_What you should do:_ Only these lines of the data below are wanted: the one with "as OpenCode Agent", the one with "K->>O: 拉起 Pod，按约定挂载两级目录", and any lines between them, each repeated exactly.

============================================================

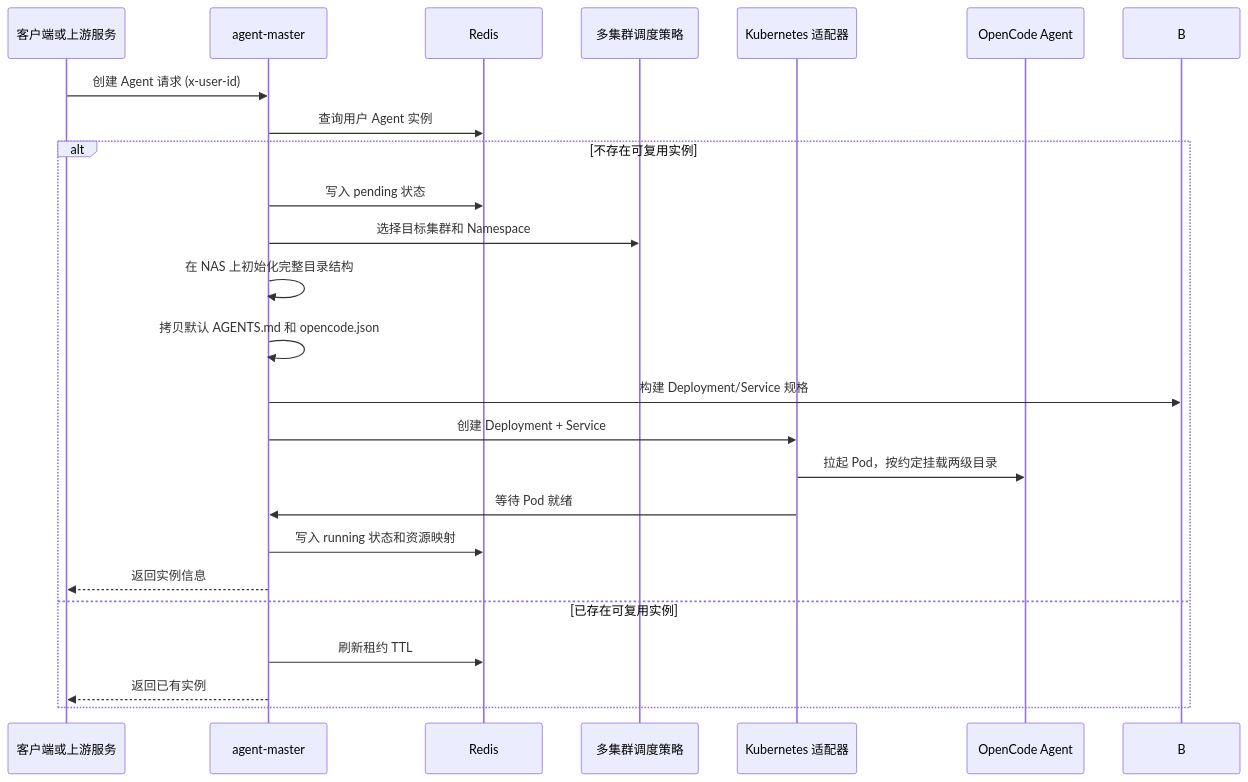
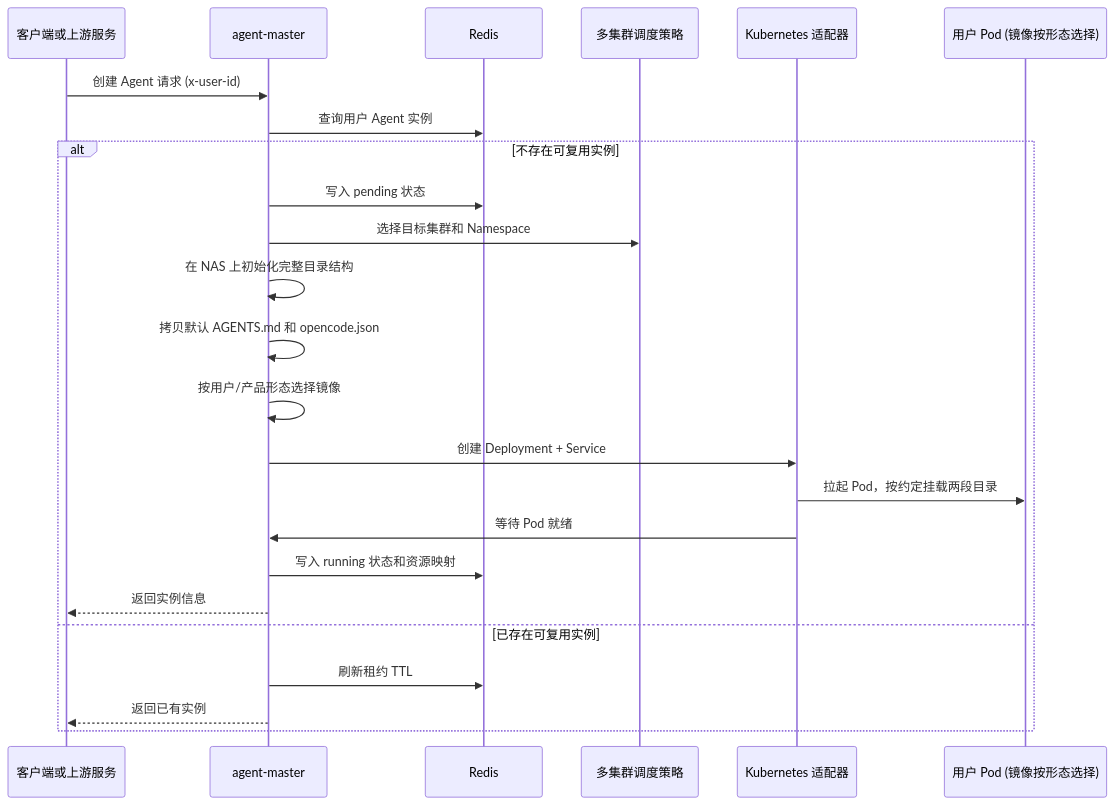
One commit to ArchAIHarness/docs changed the second of 2 diagrams in 0xE0_设计方案/分布式多用户OpenCode智能体平台架构设计.md. Above: the diagram before and after it, drawn with Mermaid. The commit also changed other lines of this file, not shown here.

First line of the commit message:
docs: 重构分布式多用户 OpenCode 智能体平台架构设计

````diff
--- a/0xE0_设计方案/分布式多用户OpenCode智能体平台架构设计.md
+++ b/0xE0_设计方案/分布式多用户OpenCode智能体平台架构设计.md
@@ -213,27 +277,27 @@
 ```mermaid
 sequenceDiagram
     participant C as 客户端或上游服务
     participant A as agent-master
     participant R as Redis
     participant P as 多集群调度策略
     participant K as Kubernetes 适配器
-    participant O as OpenCode Agent
+    participant O as 用户 Pod (镜像按形态选择)
 
     C->>A: 创建 Agent 请求 (x-user-id)
     A->>R: 查询用户 Agent 实例
     alt 不存在可复用实例
         A->>R: 写入 pending 状态
         A->>P: 选择目标集群和 Namespace
         A->>A: 在 NAS 上初始化完整目录结构
         A->>A: 拷贝默认 AGENTS.md 和 opencode.json
-        A->>B: 构建 Deployment/Service 规格
+        A->>A: 按用户/产品形态选择镜像
         A->>K: 创建 Deployment + Service
-        K->>O: 拉起 Pod，按约定挂载两级目录
+        K->>O: 拉起 Pod，按约定挂载两段目录
         K->>A: 等待 Pod 就绪
         A->>R: 写入 running 状态和资源映射
         A-->>C: 返回实例信息
     else 已存在可复用实例
         A->>R: 刷新租约 TTL
         A-->>C: 返回已有实例
     end
 ```
````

============================================================

_Task solution:_
-    participant O as OpenCode Agent
+    participant O as 用户 Pod (镜像按形态选择)
 
     C->>A: 创建 Agent 请求 (x-user-id)
     A->>R: 查询用户 Agent 实例
     alt 不存在可复用实例
         A->>R: 写入 pending 状态
         A->>P: 选择目标集群和 Namespace
         A->>A: 在 NAS 上初始化完整目录结构
         A->>A: 拷贝默认 AGENTS.md 和 opencode.json
-        A->>B: 构建 Deployment/Service 规格
+        A->>A: 按用户/产品形态选择镜像
         A->>K: 创建 Deployment + Service
-        K->>O: 拉起 Pod，按约定挂载两级目录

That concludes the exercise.